═════ Data extracts
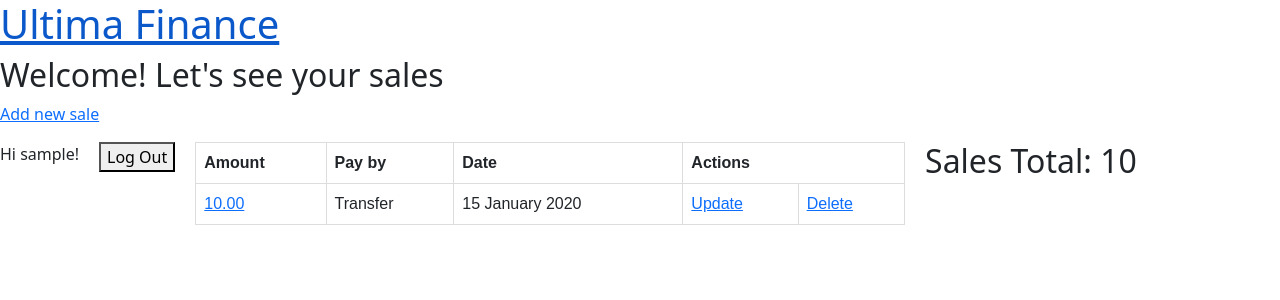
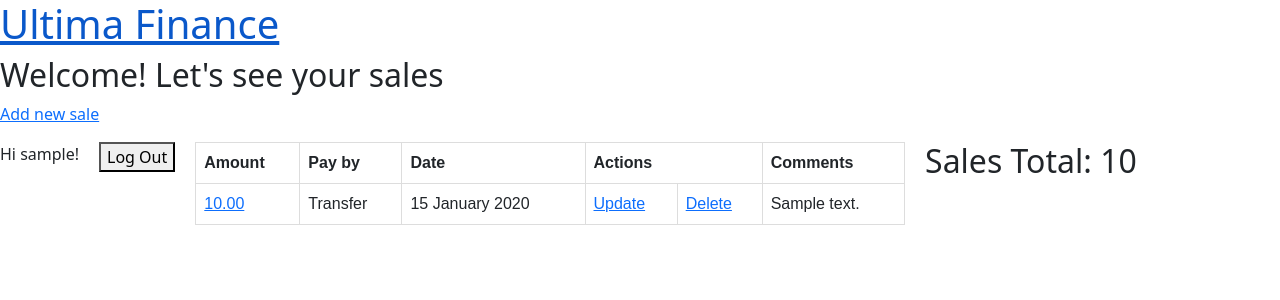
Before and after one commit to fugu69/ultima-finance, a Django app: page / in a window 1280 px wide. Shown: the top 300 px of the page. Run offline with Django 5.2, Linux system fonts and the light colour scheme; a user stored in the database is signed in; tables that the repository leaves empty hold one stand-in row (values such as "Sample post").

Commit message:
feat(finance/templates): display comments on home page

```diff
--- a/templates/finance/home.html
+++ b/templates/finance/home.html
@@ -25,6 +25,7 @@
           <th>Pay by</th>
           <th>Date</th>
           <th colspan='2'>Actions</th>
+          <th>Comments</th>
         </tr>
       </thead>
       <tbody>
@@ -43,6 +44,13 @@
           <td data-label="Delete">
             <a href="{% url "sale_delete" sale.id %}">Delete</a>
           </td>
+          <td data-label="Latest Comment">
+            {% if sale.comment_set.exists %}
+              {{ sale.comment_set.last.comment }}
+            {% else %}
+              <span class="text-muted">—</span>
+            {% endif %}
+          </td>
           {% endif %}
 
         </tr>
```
══════════
* Exercise description *
Once you have read through the entries, say how many of their lines include the string "finance" and give nothing but that number.

* Written response *
4